- Task: The records sit below. Return every line in them that holds the word "auto".

- Supplied entries:
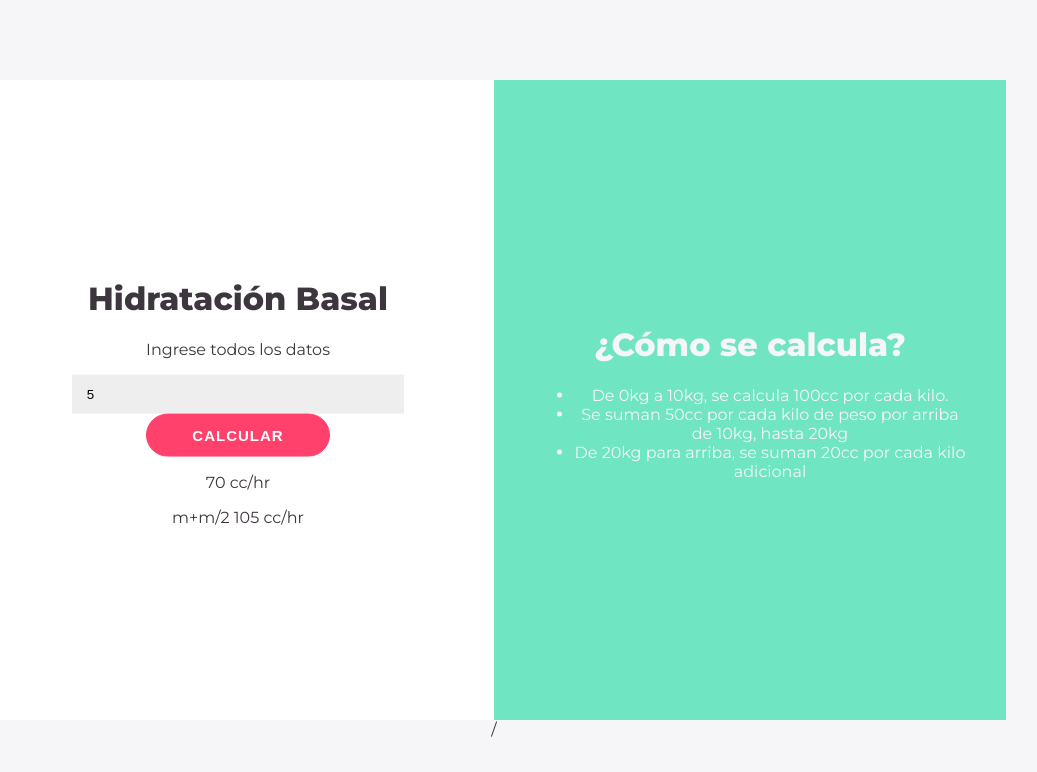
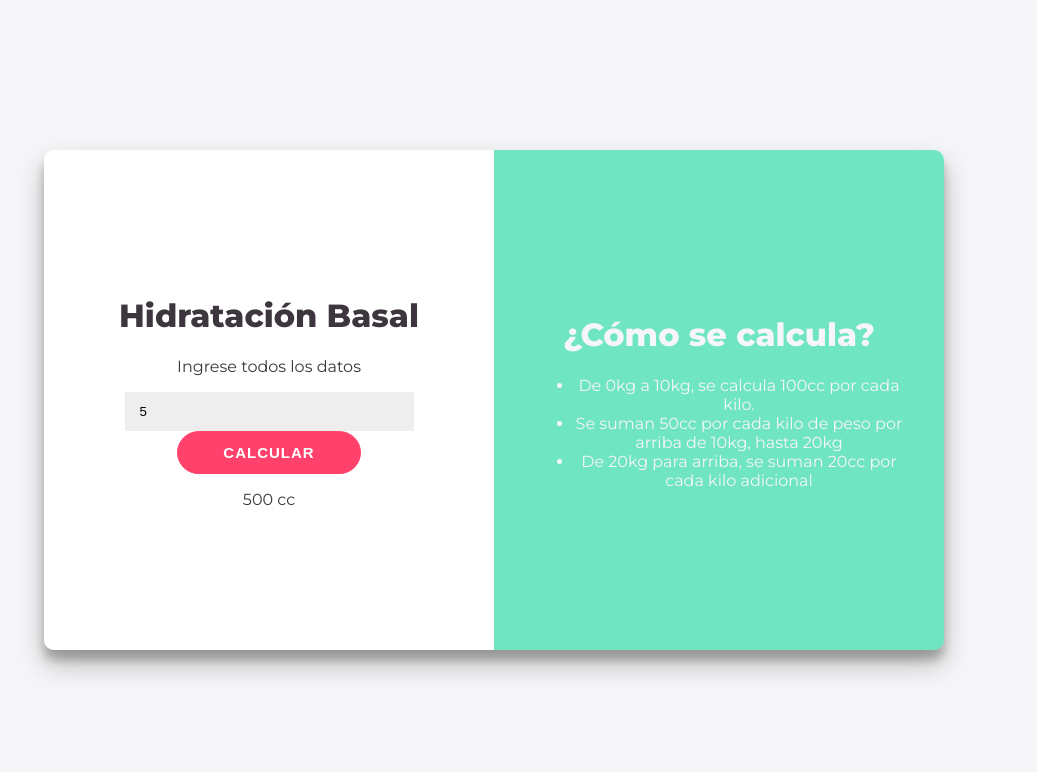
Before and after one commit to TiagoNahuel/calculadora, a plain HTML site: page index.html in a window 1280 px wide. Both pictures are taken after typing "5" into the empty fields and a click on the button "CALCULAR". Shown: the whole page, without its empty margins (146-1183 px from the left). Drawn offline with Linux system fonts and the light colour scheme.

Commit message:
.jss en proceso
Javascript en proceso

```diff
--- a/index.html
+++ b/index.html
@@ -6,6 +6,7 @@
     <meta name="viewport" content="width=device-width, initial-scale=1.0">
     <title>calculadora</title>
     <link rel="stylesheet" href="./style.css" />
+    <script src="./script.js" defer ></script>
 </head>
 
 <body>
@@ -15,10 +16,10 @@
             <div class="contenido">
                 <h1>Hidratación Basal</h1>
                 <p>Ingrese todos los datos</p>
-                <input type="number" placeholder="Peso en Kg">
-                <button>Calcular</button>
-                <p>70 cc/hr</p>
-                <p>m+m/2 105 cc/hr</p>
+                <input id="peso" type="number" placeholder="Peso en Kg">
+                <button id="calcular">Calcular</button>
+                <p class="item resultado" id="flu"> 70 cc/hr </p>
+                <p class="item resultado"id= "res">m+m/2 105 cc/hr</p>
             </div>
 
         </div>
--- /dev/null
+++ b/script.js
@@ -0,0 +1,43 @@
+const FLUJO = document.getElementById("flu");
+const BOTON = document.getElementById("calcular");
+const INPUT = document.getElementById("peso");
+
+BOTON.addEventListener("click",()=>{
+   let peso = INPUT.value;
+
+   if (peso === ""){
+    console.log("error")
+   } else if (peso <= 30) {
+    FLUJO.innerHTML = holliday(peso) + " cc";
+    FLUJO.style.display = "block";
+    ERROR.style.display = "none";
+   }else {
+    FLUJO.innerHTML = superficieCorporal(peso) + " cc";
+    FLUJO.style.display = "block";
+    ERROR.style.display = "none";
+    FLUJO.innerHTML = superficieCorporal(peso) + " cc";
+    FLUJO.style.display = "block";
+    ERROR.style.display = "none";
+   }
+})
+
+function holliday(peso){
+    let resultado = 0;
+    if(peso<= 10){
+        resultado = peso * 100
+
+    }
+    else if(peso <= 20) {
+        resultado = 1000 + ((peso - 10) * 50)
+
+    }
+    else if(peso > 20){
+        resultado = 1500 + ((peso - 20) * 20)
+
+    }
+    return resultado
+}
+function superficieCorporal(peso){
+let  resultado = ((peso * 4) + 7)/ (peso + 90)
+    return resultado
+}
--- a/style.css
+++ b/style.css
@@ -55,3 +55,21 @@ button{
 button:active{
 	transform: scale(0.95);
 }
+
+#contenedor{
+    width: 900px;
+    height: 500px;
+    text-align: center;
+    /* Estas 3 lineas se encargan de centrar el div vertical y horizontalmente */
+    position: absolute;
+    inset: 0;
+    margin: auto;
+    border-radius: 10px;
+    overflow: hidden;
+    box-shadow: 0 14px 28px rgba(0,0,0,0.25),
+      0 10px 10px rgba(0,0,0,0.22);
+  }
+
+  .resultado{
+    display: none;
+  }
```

...

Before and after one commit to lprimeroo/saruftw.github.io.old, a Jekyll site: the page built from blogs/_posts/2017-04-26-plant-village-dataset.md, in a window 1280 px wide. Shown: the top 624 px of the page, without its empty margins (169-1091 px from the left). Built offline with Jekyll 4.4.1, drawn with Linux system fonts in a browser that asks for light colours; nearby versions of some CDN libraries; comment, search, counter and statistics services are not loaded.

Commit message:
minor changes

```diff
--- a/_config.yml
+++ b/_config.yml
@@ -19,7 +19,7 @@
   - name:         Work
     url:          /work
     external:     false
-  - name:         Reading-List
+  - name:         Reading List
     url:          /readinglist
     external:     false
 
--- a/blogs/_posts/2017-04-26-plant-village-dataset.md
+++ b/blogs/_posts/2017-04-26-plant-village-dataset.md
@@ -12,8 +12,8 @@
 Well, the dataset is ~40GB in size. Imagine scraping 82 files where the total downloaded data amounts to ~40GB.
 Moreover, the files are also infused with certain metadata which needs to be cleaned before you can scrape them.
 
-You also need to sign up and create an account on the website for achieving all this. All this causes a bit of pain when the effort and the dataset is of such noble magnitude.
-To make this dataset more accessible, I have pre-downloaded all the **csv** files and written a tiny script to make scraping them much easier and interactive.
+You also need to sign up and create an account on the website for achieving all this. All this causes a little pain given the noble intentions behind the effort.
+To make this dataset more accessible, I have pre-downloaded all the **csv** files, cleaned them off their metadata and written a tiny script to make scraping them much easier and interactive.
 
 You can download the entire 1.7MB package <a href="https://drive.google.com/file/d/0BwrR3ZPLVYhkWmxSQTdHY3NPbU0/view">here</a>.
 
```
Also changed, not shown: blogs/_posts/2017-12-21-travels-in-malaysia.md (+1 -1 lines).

...

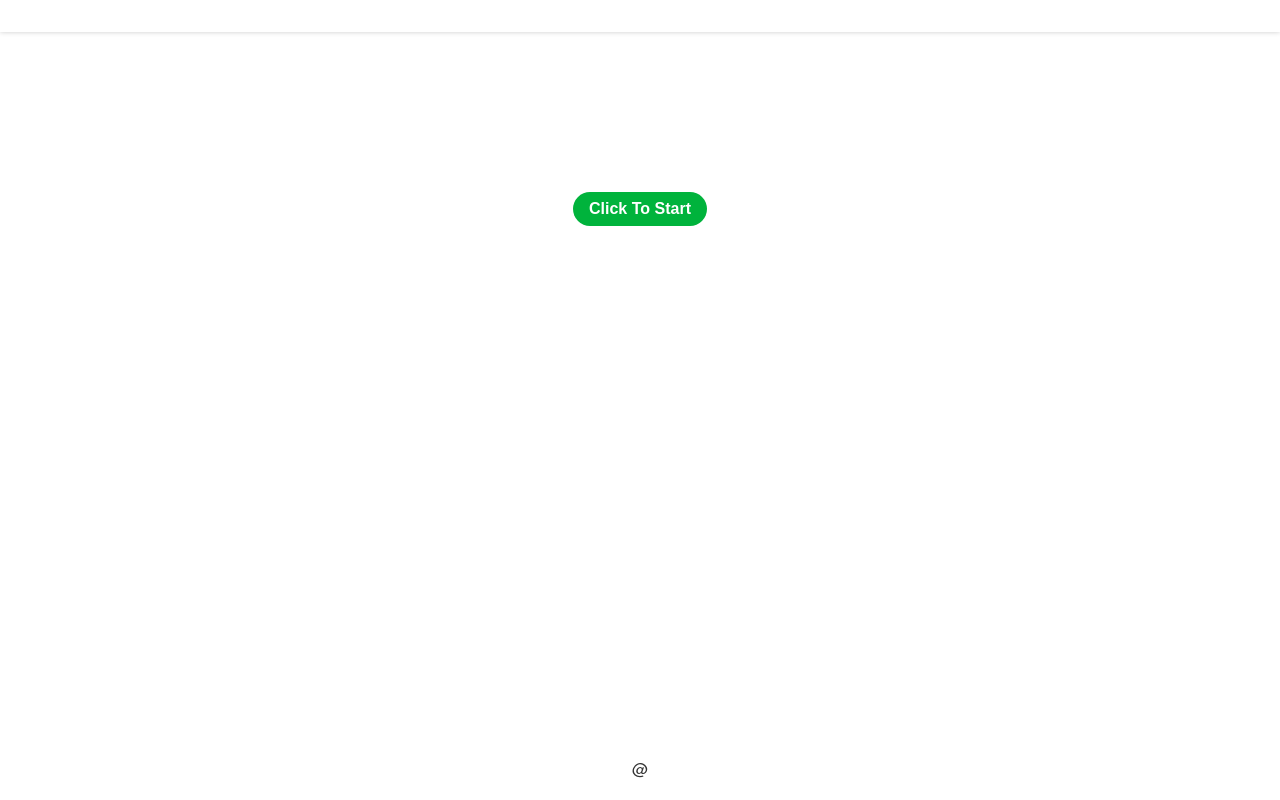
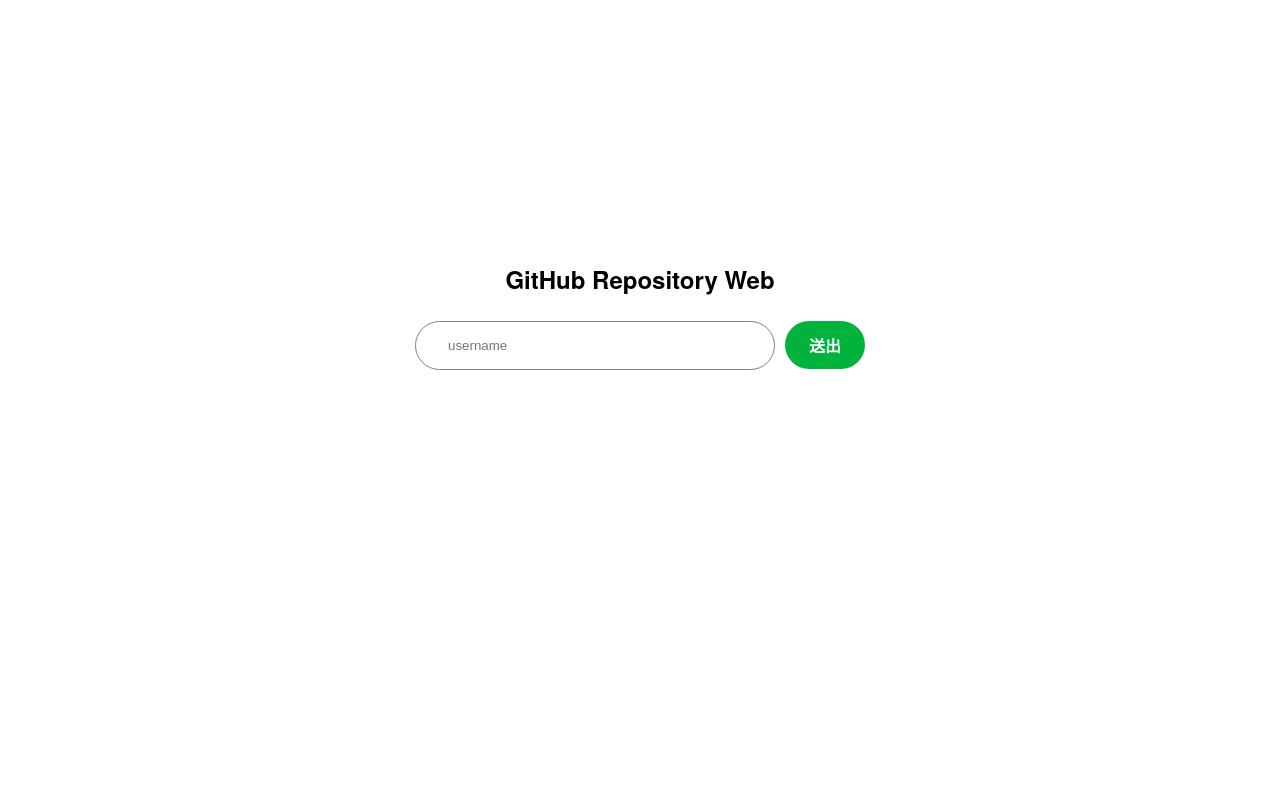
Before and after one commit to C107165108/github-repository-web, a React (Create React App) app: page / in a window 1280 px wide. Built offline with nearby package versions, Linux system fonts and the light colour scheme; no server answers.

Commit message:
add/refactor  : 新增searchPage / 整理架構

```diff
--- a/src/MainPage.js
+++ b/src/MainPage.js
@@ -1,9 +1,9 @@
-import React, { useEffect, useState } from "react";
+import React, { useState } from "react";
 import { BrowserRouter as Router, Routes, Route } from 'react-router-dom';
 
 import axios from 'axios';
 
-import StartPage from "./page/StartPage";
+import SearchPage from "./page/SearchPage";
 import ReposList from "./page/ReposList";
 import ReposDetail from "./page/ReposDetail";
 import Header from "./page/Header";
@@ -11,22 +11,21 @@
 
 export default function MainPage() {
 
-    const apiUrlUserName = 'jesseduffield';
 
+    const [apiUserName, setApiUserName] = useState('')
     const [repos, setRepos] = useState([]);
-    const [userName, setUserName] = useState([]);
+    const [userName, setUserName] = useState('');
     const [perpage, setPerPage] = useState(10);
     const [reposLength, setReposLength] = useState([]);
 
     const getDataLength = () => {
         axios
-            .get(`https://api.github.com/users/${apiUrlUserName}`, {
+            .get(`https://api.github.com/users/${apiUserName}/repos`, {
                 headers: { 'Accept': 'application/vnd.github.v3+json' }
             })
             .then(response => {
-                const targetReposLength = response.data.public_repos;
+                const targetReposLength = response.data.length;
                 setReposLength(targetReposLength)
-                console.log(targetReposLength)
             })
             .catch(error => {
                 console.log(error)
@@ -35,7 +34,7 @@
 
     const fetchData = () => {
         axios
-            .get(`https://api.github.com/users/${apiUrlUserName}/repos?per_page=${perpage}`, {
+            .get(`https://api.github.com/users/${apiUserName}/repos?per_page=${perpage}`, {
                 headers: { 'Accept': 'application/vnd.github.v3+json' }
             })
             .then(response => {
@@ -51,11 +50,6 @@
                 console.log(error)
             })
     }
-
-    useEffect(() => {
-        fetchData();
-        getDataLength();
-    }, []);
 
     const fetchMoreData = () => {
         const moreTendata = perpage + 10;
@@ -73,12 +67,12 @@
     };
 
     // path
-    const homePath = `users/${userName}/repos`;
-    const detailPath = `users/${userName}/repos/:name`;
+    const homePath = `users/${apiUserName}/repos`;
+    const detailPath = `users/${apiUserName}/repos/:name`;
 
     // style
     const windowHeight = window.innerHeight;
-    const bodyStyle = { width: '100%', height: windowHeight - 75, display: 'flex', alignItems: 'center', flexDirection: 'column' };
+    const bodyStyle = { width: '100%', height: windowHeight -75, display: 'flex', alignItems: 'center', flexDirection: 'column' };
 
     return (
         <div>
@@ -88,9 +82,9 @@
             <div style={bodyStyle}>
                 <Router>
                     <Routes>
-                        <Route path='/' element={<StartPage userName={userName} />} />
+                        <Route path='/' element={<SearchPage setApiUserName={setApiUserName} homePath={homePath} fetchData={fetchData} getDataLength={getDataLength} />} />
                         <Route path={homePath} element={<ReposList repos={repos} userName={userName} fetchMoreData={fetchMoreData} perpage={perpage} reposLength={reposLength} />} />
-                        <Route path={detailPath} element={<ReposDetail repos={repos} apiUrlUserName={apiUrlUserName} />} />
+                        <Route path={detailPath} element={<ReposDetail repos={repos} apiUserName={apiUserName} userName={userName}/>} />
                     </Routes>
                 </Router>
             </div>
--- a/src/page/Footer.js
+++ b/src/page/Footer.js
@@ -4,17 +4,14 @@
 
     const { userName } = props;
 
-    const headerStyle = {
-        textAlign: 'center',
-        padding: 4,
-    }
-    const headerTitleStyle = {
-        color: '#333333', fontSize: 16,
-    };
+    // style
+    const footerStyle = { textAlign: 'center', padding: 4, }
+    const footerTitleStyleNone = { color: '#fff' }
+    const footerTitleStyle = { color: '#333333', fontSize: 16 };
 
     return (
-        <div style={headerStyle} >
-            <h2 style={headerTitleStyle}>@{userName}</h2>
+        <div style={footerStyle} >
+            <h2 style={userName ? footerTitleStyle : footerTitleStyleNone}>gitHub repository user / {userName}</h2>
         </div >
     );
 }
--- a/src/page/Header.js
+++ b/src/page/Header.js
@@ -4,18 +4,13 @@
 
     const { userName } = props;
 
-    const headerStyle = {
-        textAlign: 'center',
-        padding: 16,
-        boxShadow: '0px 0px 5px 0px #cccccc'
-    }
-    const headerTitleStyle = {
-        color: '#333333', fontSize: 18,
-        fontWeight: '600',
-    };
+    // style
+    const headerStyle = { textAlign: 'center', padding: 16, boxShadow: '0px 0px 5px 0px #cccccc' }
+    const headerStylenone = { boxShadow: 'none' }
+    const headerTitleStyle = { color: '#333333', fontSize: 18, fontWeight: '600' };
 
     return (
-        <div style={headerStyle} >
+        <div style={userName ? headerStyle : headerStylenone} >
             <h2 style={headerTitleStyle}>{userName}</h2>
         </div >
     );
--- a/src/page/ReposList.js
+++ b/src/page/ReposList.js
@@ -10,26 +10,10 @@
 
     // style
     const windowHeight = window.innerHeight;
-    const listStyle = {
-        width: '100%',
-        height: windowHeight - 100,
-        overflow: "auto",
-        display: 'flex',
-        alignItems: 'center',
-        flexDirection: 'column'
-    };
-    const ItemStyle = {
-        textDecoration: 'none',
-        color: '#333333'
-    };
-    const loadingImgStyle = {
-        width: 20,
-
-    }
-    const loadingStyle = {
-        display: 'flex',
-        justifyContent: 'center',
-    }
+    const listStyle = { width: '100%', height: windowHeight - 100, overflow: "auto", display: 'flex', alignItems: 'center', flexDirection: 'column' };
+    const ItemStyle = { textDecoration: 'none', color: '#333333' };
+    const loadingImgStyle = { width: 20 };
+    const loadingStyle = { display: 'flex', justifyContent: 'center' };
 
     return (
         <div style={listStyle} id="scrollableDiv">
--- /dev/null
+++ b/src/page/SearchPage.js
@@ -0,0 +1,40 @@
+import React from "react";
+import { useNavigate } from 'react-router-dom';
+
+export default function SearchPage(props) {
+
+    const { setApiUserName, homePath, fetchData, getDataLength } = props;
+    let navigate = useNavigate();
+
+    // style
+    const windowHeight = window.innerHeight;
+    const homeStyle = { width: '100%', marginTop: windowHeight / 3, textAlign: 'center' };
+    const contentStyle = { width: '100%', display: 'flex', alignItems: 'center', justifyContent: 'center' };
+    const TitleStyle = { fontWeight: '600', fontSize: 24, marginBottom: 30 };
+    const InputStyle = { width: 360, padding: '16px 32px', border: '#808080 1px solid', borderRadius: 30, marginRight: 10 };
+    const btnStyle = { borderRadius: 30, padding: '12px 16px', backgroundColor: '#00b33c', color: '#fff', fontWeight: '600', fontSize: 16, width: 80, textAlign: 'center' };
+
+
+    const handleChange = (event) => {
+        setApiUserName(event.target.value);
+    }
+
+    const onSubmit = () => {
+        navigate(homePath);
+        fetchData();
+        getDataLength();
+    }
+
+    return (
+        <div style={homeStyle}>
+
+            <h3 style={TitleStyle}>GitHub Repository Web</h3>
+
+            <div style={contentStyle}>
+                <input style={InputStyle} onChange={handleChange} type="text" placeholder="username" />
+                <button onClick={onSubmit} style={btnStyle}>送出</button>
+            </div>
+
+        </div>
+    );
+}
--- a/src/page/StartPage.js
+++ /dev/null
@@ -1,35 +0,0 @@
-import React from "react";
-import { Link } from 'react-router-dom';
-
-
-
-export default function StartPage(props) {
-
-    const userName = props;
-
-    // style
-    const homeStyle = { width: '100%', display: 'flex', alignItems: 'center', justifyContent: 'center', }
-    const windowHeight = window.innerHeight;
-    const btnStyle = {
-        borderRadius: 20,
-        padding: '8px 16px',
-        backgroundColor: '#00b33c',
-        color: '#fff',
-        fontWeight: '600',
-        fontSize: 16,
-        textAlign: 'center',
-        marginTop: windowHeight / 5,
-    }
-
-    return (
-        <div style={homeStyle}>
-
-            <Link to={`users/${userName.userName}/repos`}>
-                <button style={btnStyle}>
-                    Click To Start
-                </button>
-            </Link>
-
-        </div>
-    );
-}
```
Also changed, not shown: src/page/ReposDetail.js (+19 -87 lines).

- Response for this exercise:
+    margin: auto;
-        overflow: "auto",
+    const listStyle = { width: '100%', height: windowHeight - 100, overflow: "auto", display: 'flex', alignItems: 'center', flexDirection: 'column' };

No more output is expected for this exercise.